▶ _What the task asks_: The records that follow are to be repeated exactly, without any pictures.

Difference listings
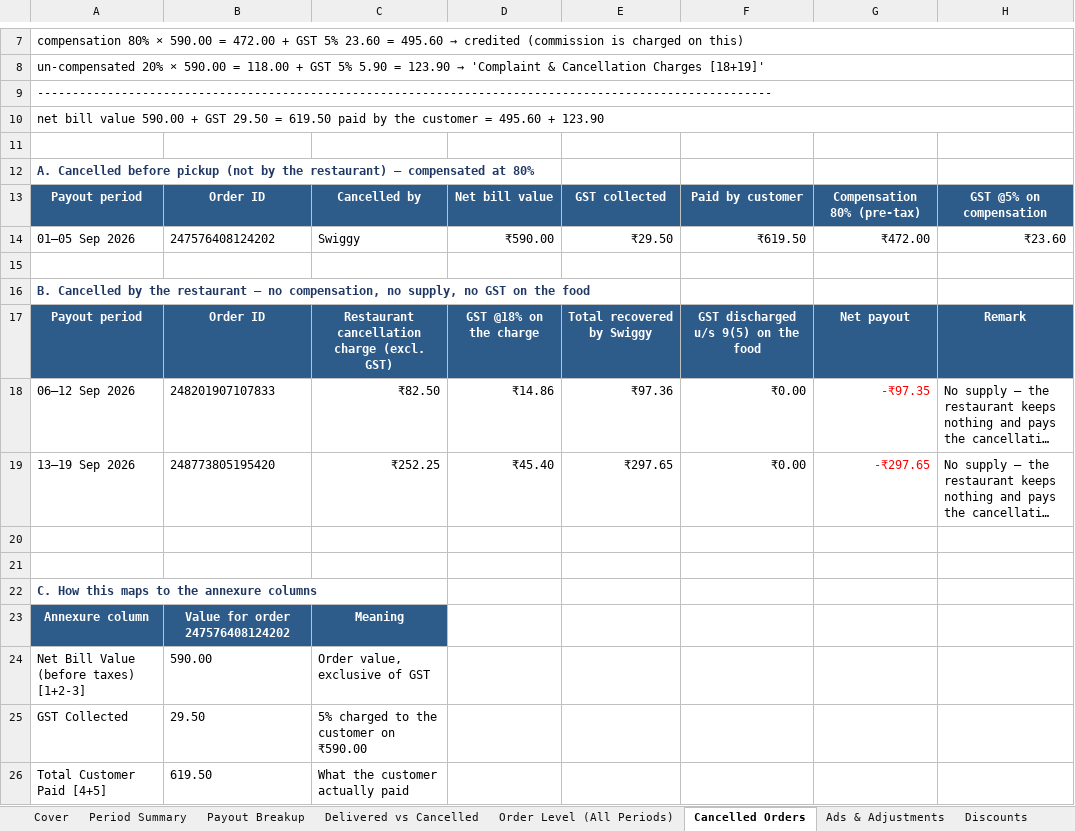
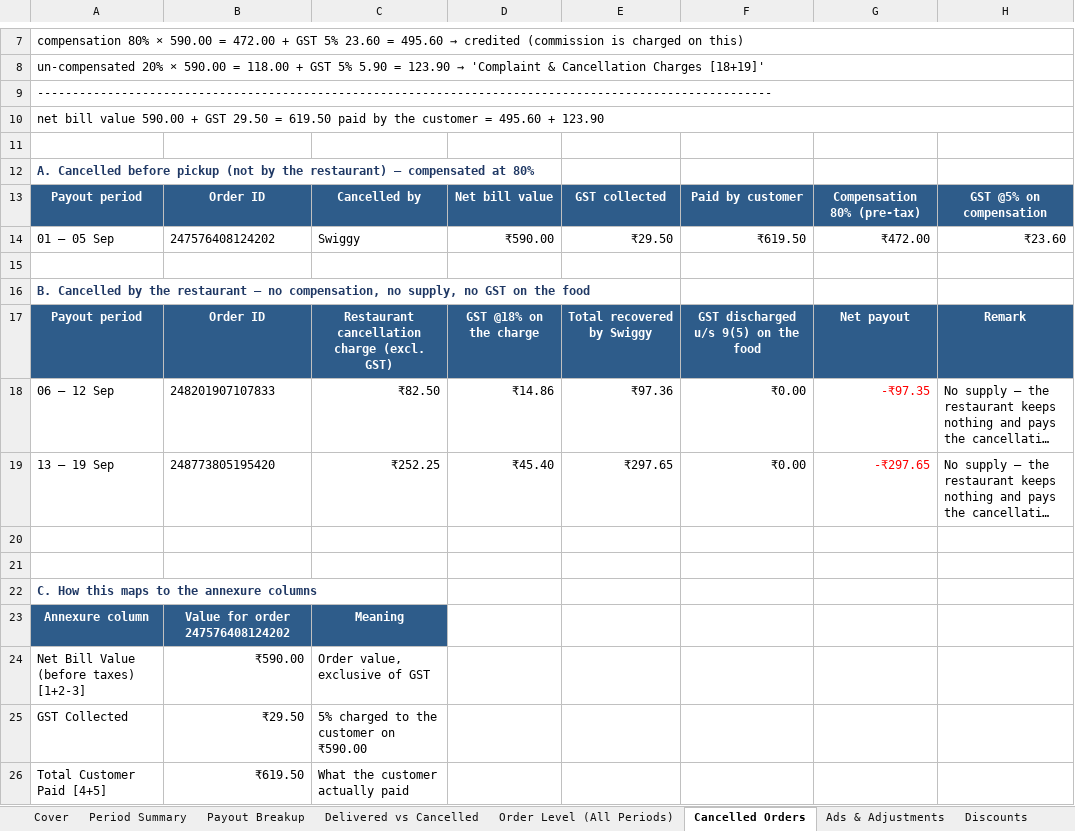
Before and after one commit to naimesharena/swiggy, an Excel workbook: reports/Swiggy_Consolidated_Report.xlsx, sheet Cancelled Orders, drawn as a sheet; only a part is shown, gaps mark what is left out; long unchanged cells end in …; values as stored, in another font and other column widths than the file's, no borders; the diff covers the shown part only; the diff names each change by its address in the sheet, - before the commit and + after, or states it on an @@ line.

```diff
--- a/reports/Swiggy_Consolidated_Report.xlsx (sheet Cancelled Orders)
+++ b/reports/Swiggy_Consolidated_Report.xlsx (sheet Cancelled Orders)
-A14: 01–05 Sep 2026
+A14: 01 – 05 Sep
-A18: 06–12 Sep 2026
+A18: 06 – 12 Sep
-A19: 13–19 Sep 2026
+A19: 13 – 19 Sep
-B24: 590.00
+B24: ₹590.00
-B25: 29.50
+B25: ₹29.50
-B26: 619.50
+B26: ₹619.50
```
Also changed, not shown: 8 edited cells elsewhere in this sheet, sheet Order Level (All Periods), sheet Reconciliation, sheet Ads & Adjustments, sheet Period Summary, sheet Complaints, sheet Discounts, 3 more sheets, reports/Swiggy_GST_Return_Working.xlsx, 3 other files.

▶ _Reply_:
Before and after one commit to naimesharena/swiggy, an Excel workbook: reports/Swiggy_Consolidated_Report.xlsx, sheet Cancelled Orders, drawn as a sheet; only a part is shown, gaps mark what is left out; long unchanged cells end in …; values as stored, in another font and other column widths than the file's, no borders; the diff covers the shown part only; the diff names each change by its address in the sheet, - before the commit and + after, or states it on an @@ line.

```diff
--- a/reports/Swiggy_Consolidated_Report.xlsx (sheet Cancelled Orders)
+++ b/reports/Swiggy_Consolidated_Report.xlsx (sheet Cancelled Orders)
-A14: 01–05 Sep 2026
+A14: 01 – 05 Sep
-A18: 06–12 Sep 2026
+A18: 06 – 12 Sep
-A19: 13–19 Sep 2026
+A19: 13 – 19 Sep
-B24: 590.00
+B24: ₹590.00
-B25: 29.50
+B25: ₹29.50
-B26: 619.50
+B26: ₹619.50
```
Also changed, not shown: 8 edited cells elsewhere in this sheet, sheet Order Level (All Periods), sheet Reconciliation, sheet Ads & Adjustments, sheet Period Summary, sheet Complaints, sheet Discounts, 3 more sheets, reports/Swiggy_GST_Return_Working.xlsx, 3 other files.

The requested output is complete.